» **What is being asked**: Copy every line from the records that holds the word "Sparkles".

» **Data in this exercise**:
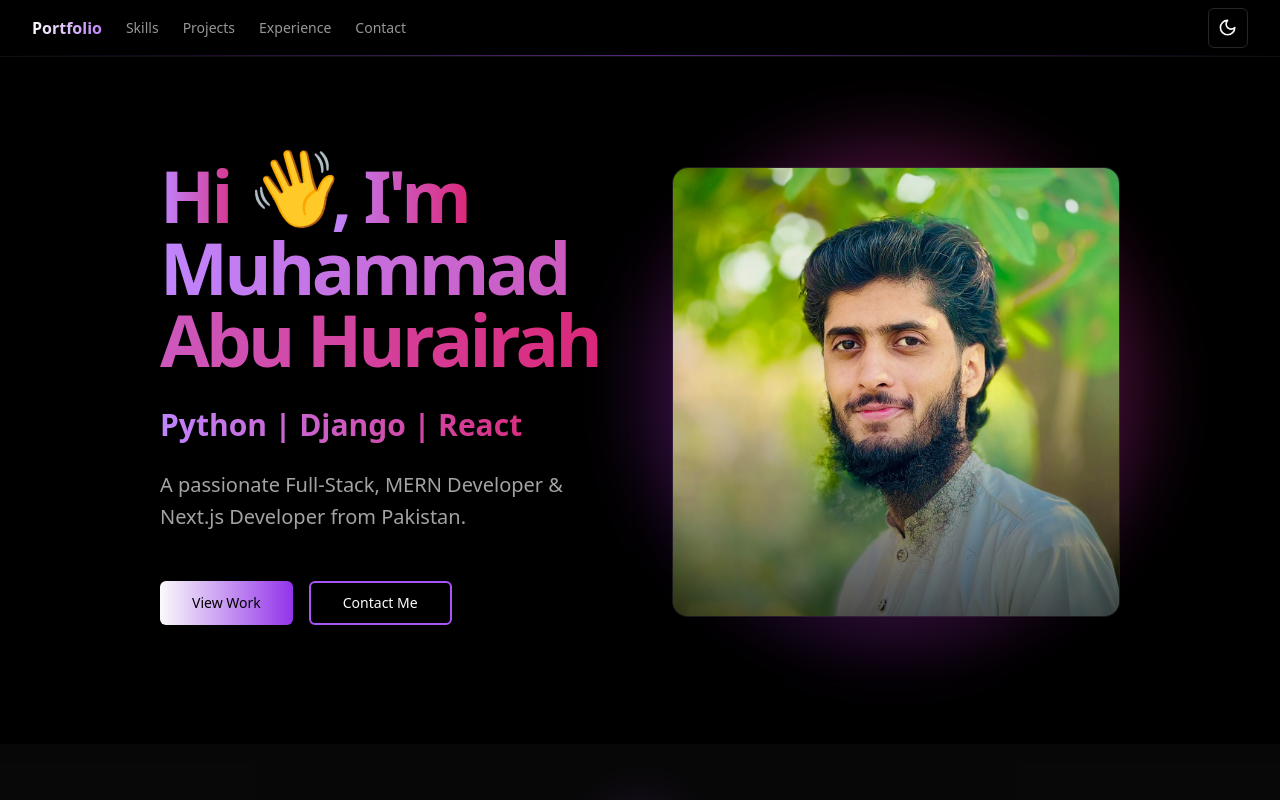
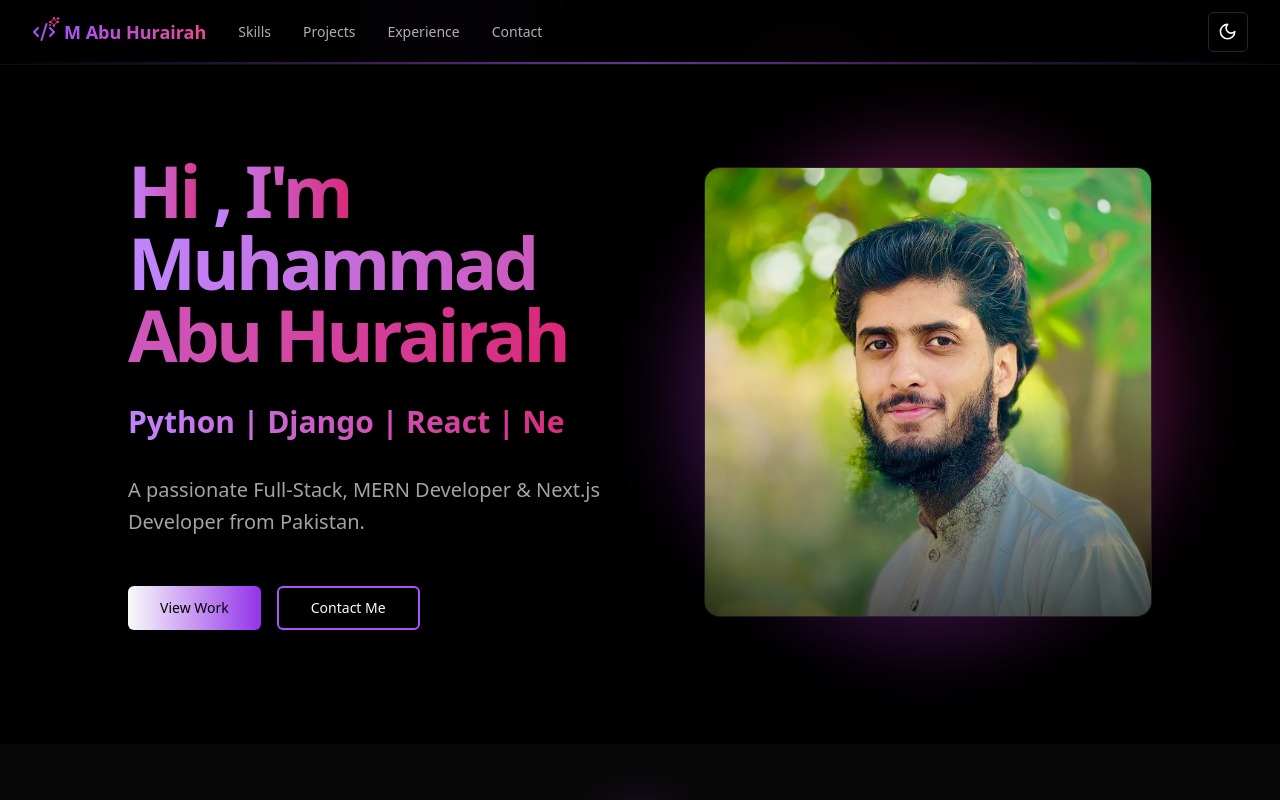
Before and after one commit to ITZ-HURAIRAH18/Portfolio, a React (Vite) app in the folder portfolio-js/: page / in a window 1280 px wide. Shown: the top 800 px of the page. Built offline with nearby package versions, Linux system fonts and the light colour scheme.

Commit message:
Today Last Commit

```diff
--- a/portfolio-js/src/components/Header.jsx
+++ b/portfolio-js/src/components/Header.jsx
@@ -1,37 +1,96 @@
 import { ModeToggle } from "@/components/mode-toggle"
 import { Button } from "@/components/ui/button"
+import { motion } from "framer-motion"
+import { Code2, Sparkles } from "lucide-react"
 
 export function Header() {
   return (
-    <header className="fixed top-0 z-50 w-full border-b border-border/40 bg-background/80 backdrop-blur-md supports-[backdrop-filter]:bg-background/60">
-      <div className="absolute bottom-0 left-0 w-full h-[1px] bg-gradient-to-r from-transparent via-purple-500 to-transparent opacity-50" />
-      <div className="container flex h-14 max-w-screen-2xl items-center">
+    <header className="fixed top-0 z-50 w-full border-b border-border/40 bg-background/95 backdrop-blur-xl supports-[backdrop-filter]:bg-background/70">
+      {/* Animated gradient border */}
+      <div className="absolute bottom-0 left-0 w-full h-[2px] bg-gradient-to-r from-transparent via-purple-500 to-transparent opacity-70 animate-pulse" />
+
+      {/* Floating particles effect */}
+      <div className="absolute inset-0 overflow-hidden pointer-events-none">
+        <motion.div
+          animate={{
+            x: [0, 100, 0],
+            y: [0, -50, 0],
+          }}
+          transition={{
+            duration: 20,
+            repeat: Infinity,
+            ease: "linear"
+          }}
+          className="absolute top-0 left-1/4 w-32 h-32 bg-purple-500/5 rounded-full blur-3xl"
+        />
+        <motion.div
+          animate={{
+            x: [0, -100, 0],
+            y: [0, 50, 0],
+          }}
+          transition={{
+            duration: 15,
+            repeat: Infinity,
+            ease: "linear"
+          }}
+          className="absolute top-0 right-1/4 w-32 h-32 bg-pink-500/5 rounded-full blur-3xl"
+        />
+      </div>
+
+      <div className="container flex h-16 max-w-screen-2xl items-center relative">
         <div className="mr-4 hidden md:flex">
-          <a href="#home" className="mr-6 flex items-center space-x-2 group">
-            <span className="hidden font-bold sm:inline-block bg-clip-text text-transparent bg-gradient-to-r from-primary to-purple-400 group-hover:to-pink-600 transition-all duration-300">
+          <a href="#home" className="mr-8 flex items-center space-x-2 group">
+            <motion.div
+              whileHover={{ rotate: 180, scale: 1.1 }}
+              transition={{ duration: 0.3 }}
+              className="relative"
+            >
+              <Code2 className="h-6 w-6 text-purple-500" />
+              <Sparkles className="h-3 w-3 text-pink-500 absolute -top-1 -right-1 animate-pulse" />
+            </motion.div>
+            <span className="font-bold text-lg bg-clip-text text-transparent bg-gradient-to-r from-purple-500 via-pink-500 to-purple-500 bg-[length:200%_auto] animate-gradient-x">
+              M Abu Hurairah
+            </span>
+          </a>
+          <nav className="flex items-center gap-8 text-sm font-medium">
+            {["Skills", "Projects", "Experience", "Contact"].map((item, index) => (
+              <motion.a
+                key={item}
+                href={`#${item.toLowerCase()}`}
+                initial={{ opacity: 0, y: -20 }}
+                animate={{ opacity: 1, y: 0 }}
+                transition={{ delay: index * 0.1 }}
+                className="relative transition-colors hover:text-foreground text-foreground/70 group"
+              >
+                <span className="relative z-10">{item}</span>
+                <motion.span
+                  className="absolute -bottom-1 left-0 w-0 h-[2px] bg-gradient-to-r from-purple-500 via-pink-500 to-purple-500 transition-all duration-300 group-hover:w-full rounded-full"
+                  whileHover={{ boxShadow: "0 0 8px rgba(168, 85, 247, 0.6)" }}
+                />
+              </motion.a>
+            ))}
+          </nav>
+        </div>
+
+        {/* Mobile menu - Portfolio text */}
+        <div className="flex md:hidden">
+          <a href="#home" className="flex items-center space-x-2 group">
+            <Code2 className="h-5 w-5 text-purple-500" />
+            <span className="font-bold bg-clip-text text-transparent bg-gradient-to-r from-purple-500 to-pink-500">
               Portfolio
             </span>
           </a>
-          <nav className="flex items-center gap-6 text-sm font-medium">
-            {["Skills", "Projects", "Experience", "Contact"].map((item) => (
-              <a
-                key={item}
-                href={`#${item.toLowerCase()}`}
-                className="relative transition-colors hover:text-foreground/80 text-foreground/60 group"
-              >
-                {item}
-                <span className="absolute -bottom-1 left-0 w-0 h-0.5 bg-gradient-to-r from-purple-500 to-pink-500 transition-all duration-300 group-hover:w-full" />
-              </a>
-            ))}
-          </nav>
         </div>
-        <div className="flex flex-1 items-center justify-between space-x-2 md:justify-end">
-          <div className="w-full flex-1 md:w-auto md:flex-none">
-            {/* Add search or other controls here if needed */}
-          </div>
-          <nav className="flex items-center">
+
+        <div className="flex flex-1 items-center justify-end space-x-4">
+          <motion.nav
+            className="flex items-center"
+            initial={{ opacity: 0 }}
+            animate={{ opacity: 1 }}
+            transition={{ delay: 0.5 }}
+          >
             <ModeToggle />
-          </nav>
+          </motion.nav>
         </div>
       </div>
     </header>
--- a/portfolio-js/src/pages/Contact.jsx
+++ b/portfolio-js/src/pages/Contact.jsx
@@ -155,9 +155,8 @@ export function Contact() {
                     className="bg-secondary/50 border-white/10 focus:border-purple-500 transition-colors min-h-[120px]"
                   />
                 </div>
-                <Button type="submit" className="w-full relative overflow-hidden group/btn" disabled={isSubmitting}>
-                  <span className="relative z-10">{isSubmitting ? "Sending..." : "Send Message"}</span>
-                  <div className="absolute inset-0 bg-gradient-to-r from-primary to-purple-600 opacity-0 group-hover/btn:opacity-100 transition-opacity duration-300" />
+                <Button type="submit" className="w-full bg-gradient-to-r from-primary to-purple-600 hover:from-primary/90 hover:to-purple-600/90 transition-all duration-300" disabled={isSubmitting}>
+                  {isSubmitting ? "Sending..." : "Send Message"}
                 </Button>
               </form>
             </CardContent>
--- a/portfolio-js/src/pages/Home.jsx
+++ b/portfolio-js/src/pages/Home.jsx
@@ -11,7 +11,7 @@ export function Home() {
           <div className="absolute left-0 right-0 top-0 -z-10 m-auto h-[310px] w-[310px] rounded-full bg-primary/5 opacity-20 blur-[100px]"></div>
         </div>
 
-        <div className="container flex max-w-[64rem] flex-col md:flex-row items-center justify-between gap-16 text-center md:text-left">
+        <div className="container flex max-w-[68rem] flex-col md:flex-row items-center justify-between gap-16 text-center md:text-left">
           <motion.div
             initial={{ opacity: 0, x: -100 }}
             animate={{ opacity: 1, x: 0 }}
@@ -33,19 +33,19 @@ export function Home() {
                     repeatDelay: 0.5
                   }}
                   className="origin-bottom-right"
-                >👋</motion.span><span className="bg-clip-text text-transparent bg-gradient-to-r from-primary via-purple-400 to-pink-600 animate-gradient-x">, I'm
+                ></motion.span><span className="bg-clip-text text-transparent bg-gradient-to-r from-primary via-purple-400 to-pink-600 animate-gradient-x">, I'm
               </span> <br />
               <span className="bg-clip-text text-transparent bg-gradient-to-r from-primary via-purple-400 to-pink-600 animate-gradient-x">
                 Muhammad Abu Hurairah
               </span>
             </h1>
 
-            <div className="flex justify-center md:justify-start items-center gap-2 flex-wrap h-[30px] text-xl sm:text-2xl md:text-3xl font-bold">
+            <div className="flex justify-center md:justify-start items-center gap-2 flex-wrap text-xl sm:text-2xl md:text-3xl font-bold min-h-[40px]">
               <span className="bg-clip-text text-transparent bg-gradient-to-r from-primary via-purple-400 to-pink-600 animate-gradient-x">
                 <Typewriter
                   options={{
                     strings: [
-                      "Full-Stack Developer 🚀",
+                      "Full-Stack Developer ",
                       "Python | Django | React | Next.js",
                       "MERN Stack Developer",
                       "Clean Code | API Craftsman",
```
Also changed, not shown: portfolio-js/src/assets/profile1-removebg-preview.png (added), portfolio-js/src/assets/profile1.jpeg (added).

» **Final answer**:
+import { Code2, Sparkles } from "lucide-react"
+              <Sparkles className="h-3 w-3 text-pink-500 absolute -top-1 -right-1 animate-pulse" />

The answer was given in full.